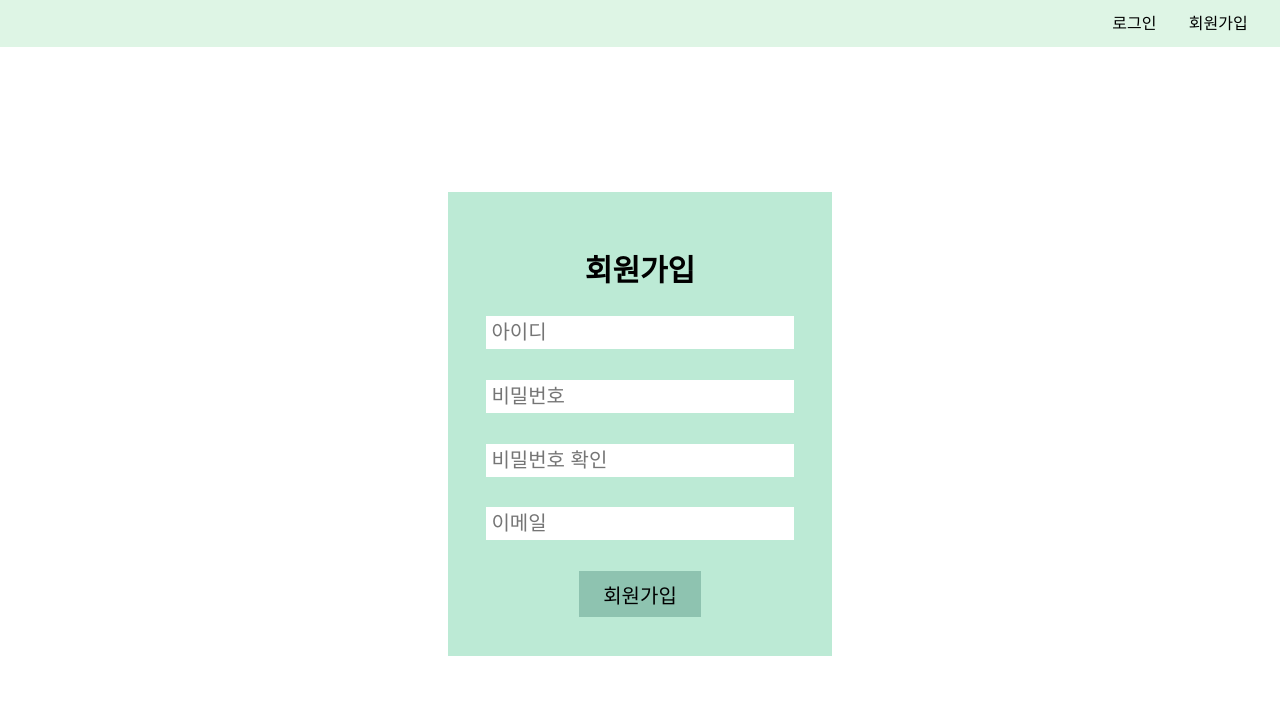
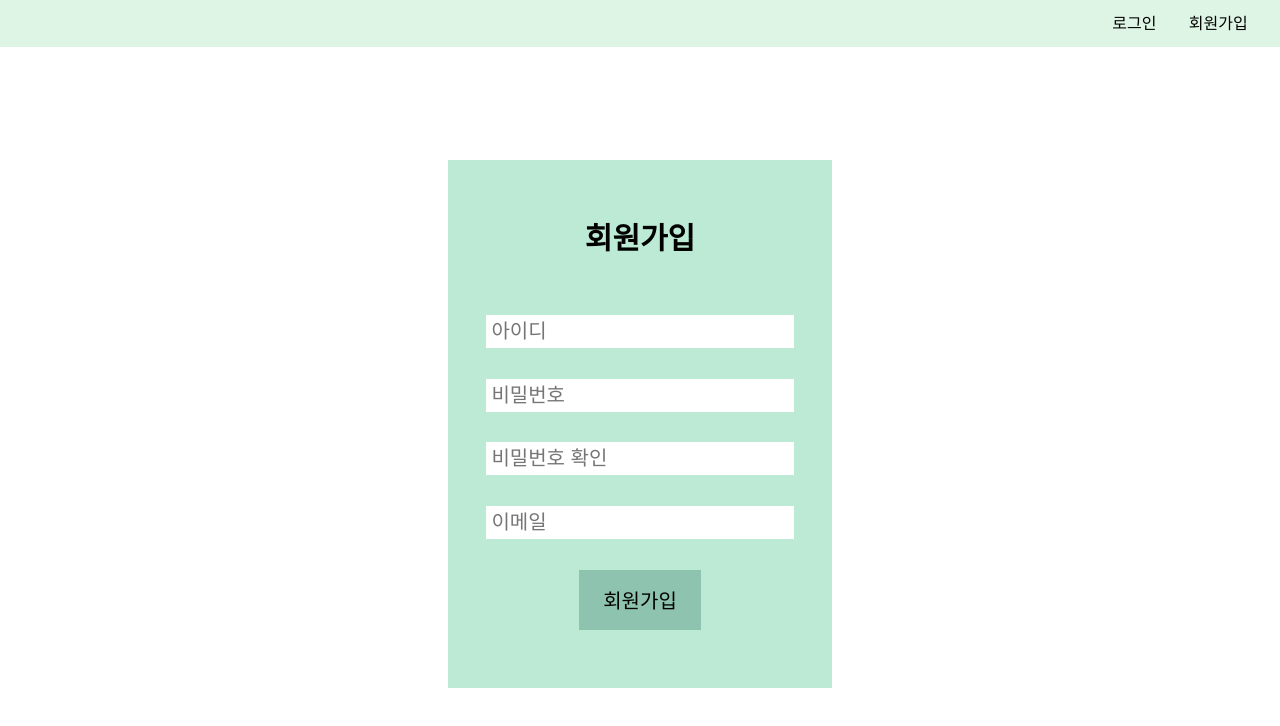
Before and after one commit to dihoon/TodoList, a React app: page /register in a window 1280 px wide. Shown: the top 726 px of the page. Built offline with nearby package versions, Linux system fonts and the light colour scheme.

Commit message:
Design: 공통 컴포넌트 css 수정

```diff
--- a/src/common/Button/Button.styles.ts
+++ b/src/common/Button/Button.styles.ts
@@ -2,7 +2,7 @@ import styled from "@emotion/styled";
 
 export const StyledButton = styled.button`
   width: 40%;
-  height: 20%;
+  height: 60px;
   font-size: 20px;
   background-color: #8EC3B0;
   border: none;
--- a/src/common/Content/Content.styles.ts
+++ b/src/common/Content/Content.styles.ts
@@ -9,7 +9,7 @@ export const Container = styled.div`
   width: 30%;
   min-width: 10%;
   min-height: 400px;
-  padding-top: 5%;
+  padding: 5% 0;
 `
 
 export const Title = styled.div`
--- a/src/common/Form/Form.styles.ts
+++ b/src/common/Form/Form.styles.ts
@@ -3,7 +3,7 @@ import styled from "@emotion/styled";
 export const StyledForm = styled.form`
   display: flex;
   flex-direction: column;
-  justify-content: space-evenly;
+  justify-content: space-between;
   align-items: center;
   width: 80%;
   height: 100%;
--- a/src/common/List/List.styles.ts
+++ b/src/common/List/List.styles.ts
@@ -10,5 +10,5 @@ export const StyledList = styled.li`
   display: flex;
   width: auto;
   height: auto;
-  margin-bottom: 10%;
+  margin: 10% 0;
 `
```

---

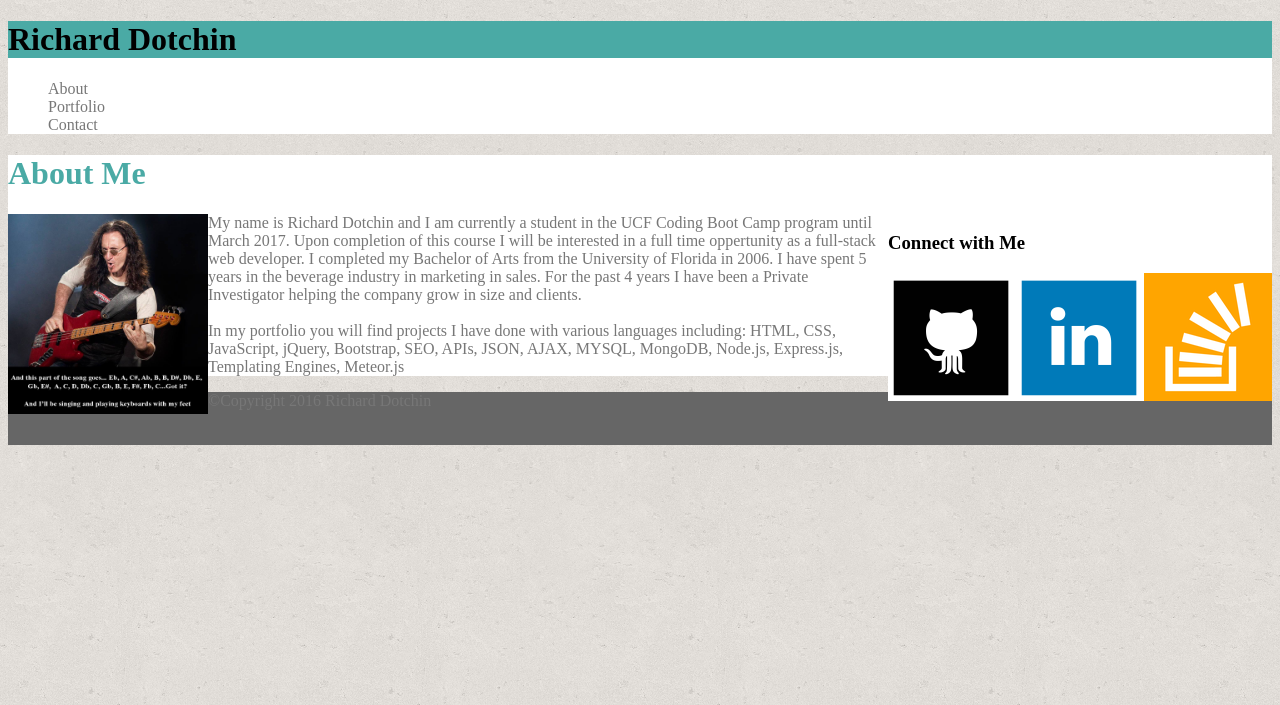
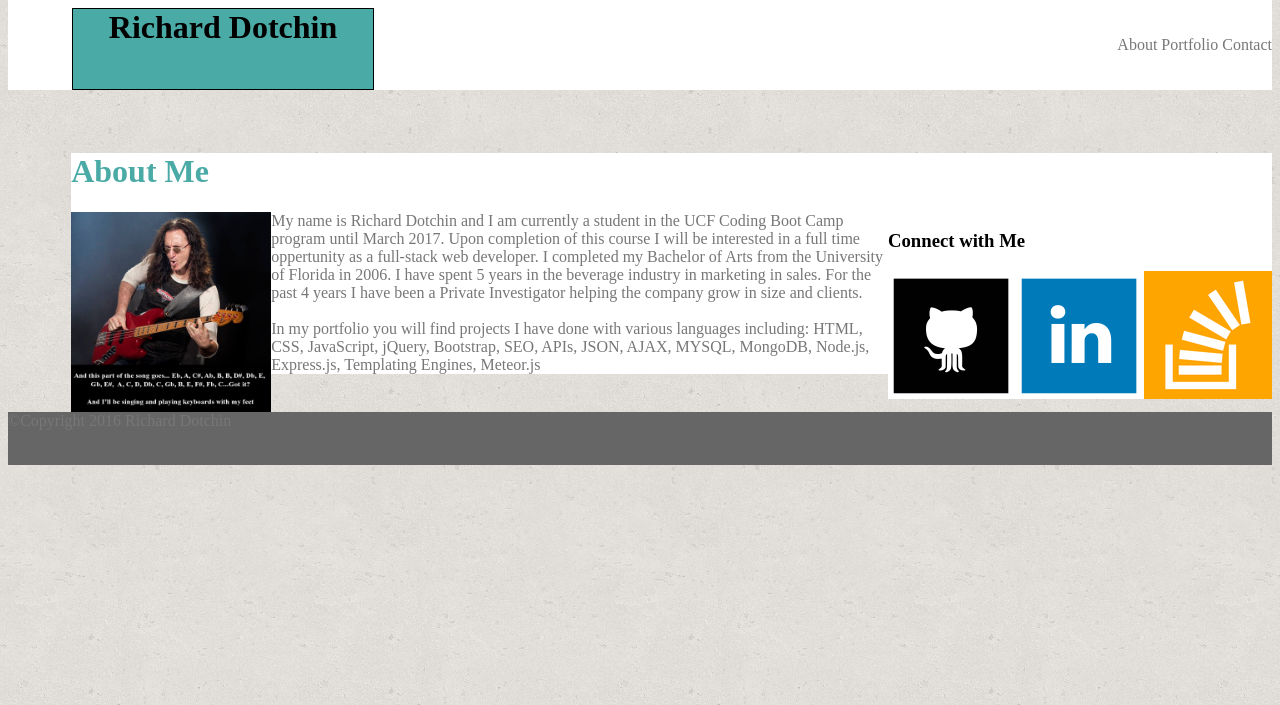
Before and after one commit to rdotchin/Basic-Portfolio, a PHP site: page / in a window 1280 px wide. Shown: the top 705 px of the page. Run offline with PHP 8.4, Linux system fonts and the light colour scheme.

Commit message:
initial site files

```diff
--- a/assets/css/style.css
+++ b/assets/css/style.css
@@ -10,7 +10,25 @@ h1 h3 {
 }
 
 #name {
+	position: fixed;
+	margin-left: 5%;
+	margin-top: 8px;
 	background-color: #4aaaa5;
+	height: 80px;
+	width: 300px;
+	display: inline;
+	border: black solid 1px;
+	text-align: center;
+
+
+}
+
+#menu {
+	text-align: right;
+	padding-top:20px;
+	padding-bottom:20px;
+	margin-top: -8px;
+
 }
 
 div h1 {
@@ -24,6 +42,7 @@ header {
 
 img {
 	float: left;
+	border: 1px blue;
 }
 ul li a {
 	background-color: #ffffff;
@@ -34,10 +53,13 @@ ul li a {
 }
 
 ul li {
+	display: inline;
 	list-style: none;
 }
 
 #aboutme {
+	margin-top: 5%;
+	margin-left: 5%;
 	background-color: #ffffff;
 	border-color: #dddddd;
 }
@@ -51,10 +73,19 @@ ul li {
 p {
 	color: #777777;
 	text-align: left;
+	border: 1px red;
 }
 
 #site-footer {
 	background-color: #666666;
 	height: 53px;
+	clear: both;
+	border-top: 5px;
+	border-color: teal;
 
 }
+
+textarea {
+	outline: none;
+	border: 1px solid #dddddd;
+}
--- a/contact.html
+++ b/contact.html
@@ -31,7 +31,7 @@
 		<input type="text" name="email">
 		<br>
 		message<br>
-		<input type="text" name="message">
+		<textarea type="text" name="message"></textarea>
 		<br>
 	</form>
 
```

-- TASK PROMPT --
Find every line in the records that has the word "height". Copy those lines.

-- EXERCISE SOLUTION --
-  height: 20%;
+  height: 60px;
   min-height: 400px;
   height: 100%;
   height: auto;
+	height: 80px;
 	height: 53px;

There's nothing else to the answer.